**Listed records:**
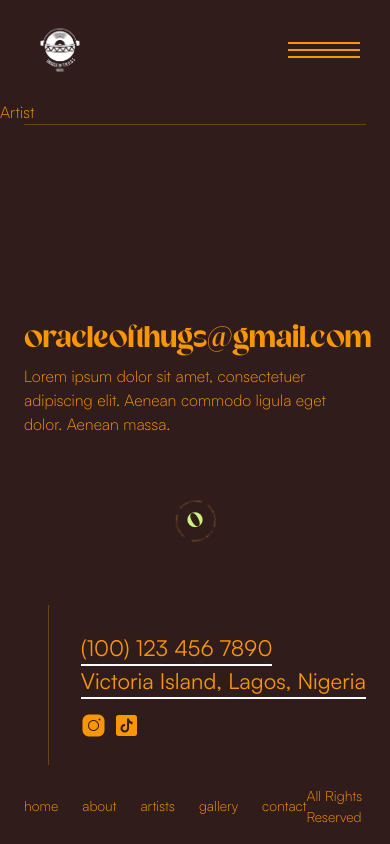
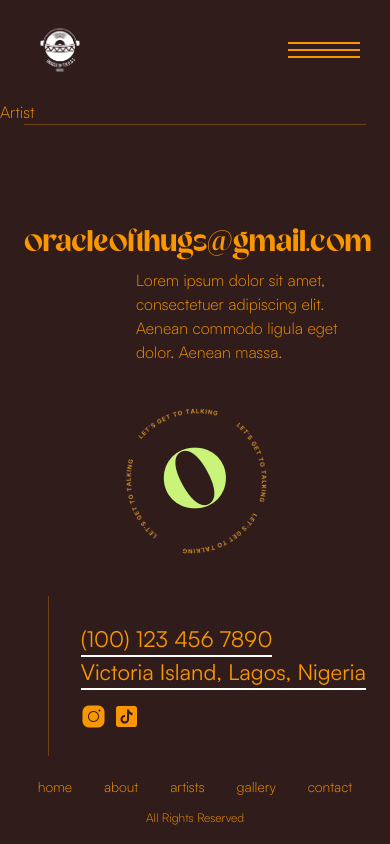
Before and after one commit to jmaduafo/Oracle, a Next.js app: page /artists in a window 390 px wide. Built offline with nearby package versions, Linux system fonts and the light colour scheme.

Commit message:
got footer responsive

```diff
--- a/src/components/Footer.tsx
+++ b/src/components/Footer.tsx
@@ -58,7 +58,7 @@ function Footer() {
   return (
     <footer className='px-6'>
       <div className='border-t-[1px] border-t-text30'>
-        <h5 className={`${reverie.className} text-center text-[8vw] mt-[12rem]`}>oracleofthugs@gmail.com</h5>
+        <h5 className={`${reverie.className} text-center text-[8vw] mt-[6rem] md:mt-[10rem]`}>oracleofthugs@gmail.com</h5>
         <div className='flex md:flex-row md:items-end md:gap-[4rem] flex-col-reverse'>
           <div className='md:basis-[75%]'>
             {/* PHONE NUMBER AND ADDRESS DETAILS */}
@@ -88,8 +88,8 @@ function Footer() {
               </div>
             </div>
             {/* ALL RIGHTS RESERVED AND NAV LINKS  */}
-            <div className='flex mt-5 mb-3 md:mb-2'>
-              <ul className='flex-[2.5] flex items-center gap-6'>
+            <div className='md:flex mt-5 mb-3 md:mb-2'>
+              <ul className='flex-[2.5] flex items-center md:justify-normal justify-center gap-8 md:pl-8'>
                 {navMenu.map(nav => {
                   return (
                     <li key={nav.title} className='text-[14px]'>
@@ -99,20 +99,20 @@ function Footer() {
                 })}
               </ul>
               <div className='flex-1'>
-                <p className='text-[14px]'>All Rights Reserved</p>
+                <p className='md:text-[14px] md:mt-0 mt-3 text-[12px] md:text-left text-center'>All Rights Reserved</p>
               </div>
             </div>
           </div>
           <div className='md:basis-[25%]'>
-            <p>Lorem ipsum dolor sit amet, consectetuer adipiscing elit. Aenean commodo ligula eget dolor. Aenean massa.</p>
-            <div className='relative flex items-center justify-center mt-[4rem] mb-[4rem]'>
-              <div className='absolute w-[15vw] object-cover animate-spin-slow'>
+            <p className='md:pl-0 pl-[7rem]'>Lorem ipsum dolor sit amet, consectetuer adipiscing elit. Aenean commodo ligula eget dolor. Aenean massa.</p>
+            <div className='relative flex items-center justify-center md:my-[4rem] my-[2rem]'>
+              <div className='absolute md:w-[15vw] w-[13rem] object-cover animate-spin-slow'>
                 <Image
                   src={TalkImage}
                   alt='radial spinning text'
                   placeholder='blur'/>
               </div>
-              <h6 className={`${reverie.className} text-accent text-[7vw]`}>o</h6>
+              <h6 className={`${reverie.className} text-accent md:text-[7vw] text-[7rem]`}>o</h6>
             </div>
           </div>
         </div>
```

* * *

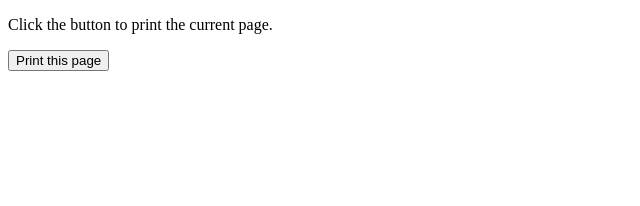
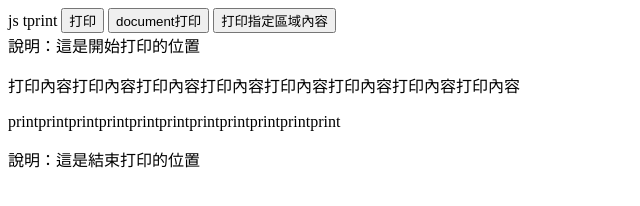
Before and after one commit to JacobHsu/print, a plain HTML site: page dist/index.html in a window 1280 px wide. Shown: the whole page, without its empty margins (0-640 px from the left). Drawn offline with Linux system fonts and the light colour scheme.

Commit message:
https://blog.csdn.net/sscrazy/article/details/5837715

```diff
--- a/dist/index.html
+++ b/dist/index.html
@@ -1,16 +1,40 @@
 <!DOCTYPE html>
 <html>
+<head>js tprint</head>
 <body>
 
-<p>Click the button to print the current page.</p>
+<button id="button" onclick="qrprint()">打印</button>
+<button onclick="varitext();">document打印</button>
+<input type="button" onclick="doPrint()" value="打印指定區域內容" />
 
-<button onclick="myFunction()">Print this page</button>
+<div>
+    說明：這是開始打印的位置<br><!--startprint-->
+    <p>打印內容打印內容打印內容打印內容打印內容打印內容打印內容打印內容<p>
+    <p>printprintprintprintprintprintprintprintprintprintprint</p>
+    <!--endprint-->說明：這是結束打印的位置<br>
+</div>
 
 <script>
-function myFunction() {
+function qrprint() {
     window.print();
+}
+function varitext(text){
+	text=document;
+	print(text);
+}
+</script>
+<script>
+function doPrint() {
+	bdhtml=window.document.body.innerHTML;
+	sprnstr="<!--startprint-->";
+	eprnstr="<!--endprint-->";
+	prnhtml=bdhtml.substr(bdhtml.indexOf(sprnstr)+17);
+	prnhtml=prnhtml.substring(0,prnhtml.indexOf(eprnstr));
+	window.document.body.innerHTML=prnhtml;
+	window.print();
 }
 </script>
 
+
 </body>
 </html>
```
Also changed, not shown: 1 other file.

* * *

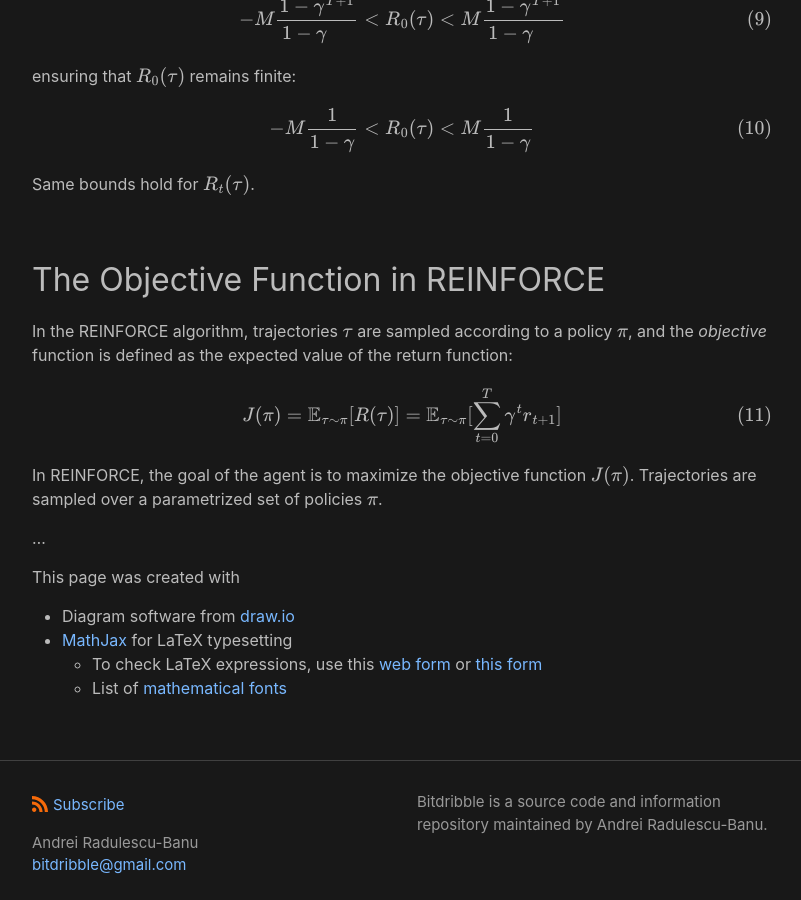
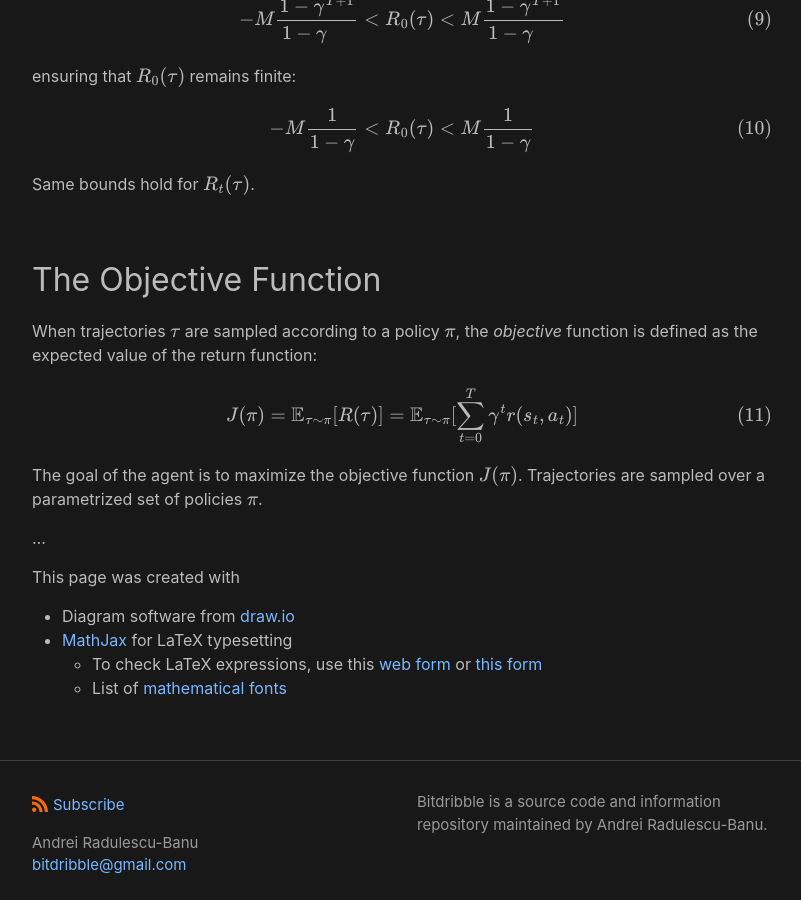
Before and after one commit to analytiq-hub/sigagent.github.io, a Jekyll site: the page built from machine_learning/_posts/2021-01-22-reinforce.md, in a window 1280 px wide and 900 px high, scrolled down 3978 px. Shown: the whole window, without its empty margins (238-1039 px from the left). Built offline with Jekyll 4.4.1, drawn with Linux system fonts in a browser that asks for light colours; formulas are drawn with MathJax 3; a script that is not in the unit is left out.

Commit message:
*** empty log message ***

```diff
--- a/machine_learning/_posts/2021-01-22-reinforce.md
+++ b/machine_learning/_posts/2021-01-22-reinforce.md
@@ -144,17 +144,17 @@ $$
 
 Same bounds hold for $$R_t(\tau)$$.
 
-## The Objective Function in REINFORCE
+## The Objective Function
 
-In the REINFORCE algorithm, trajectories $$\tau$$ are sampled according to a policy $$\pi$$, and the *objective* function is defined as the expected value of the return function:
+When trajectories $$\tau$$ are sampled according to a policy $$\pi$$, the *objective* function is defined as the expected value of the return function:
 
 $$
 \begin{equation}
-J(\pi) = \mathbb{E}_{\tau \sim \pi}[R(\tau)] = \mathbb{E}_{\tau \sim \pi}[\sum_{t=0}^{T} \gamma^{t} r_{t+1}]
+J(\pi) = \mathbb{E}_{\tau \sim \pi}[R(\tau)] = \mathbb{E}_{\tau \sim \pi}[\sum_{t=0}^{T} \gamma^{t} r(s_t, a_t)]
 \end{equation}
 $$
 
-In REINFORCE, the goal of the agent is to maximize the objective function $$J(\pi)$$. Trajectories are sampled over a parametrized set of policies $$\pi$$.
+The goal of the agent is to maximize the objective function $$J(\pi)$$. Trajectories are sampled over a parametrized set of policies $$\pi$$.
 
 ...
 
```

**What is required:** Your response should be each line that includes the word "prnhtml", copied from the records.

**Response area:**
+	prnhtml=bdhtml.substr(bdhtml.indexOf(sprnstr)+17);
+	prnhtml=prnhtml.substring(0,prnhtml.indexOf(eprnstr));
+	window.document.body.innerHTML=prnhtml;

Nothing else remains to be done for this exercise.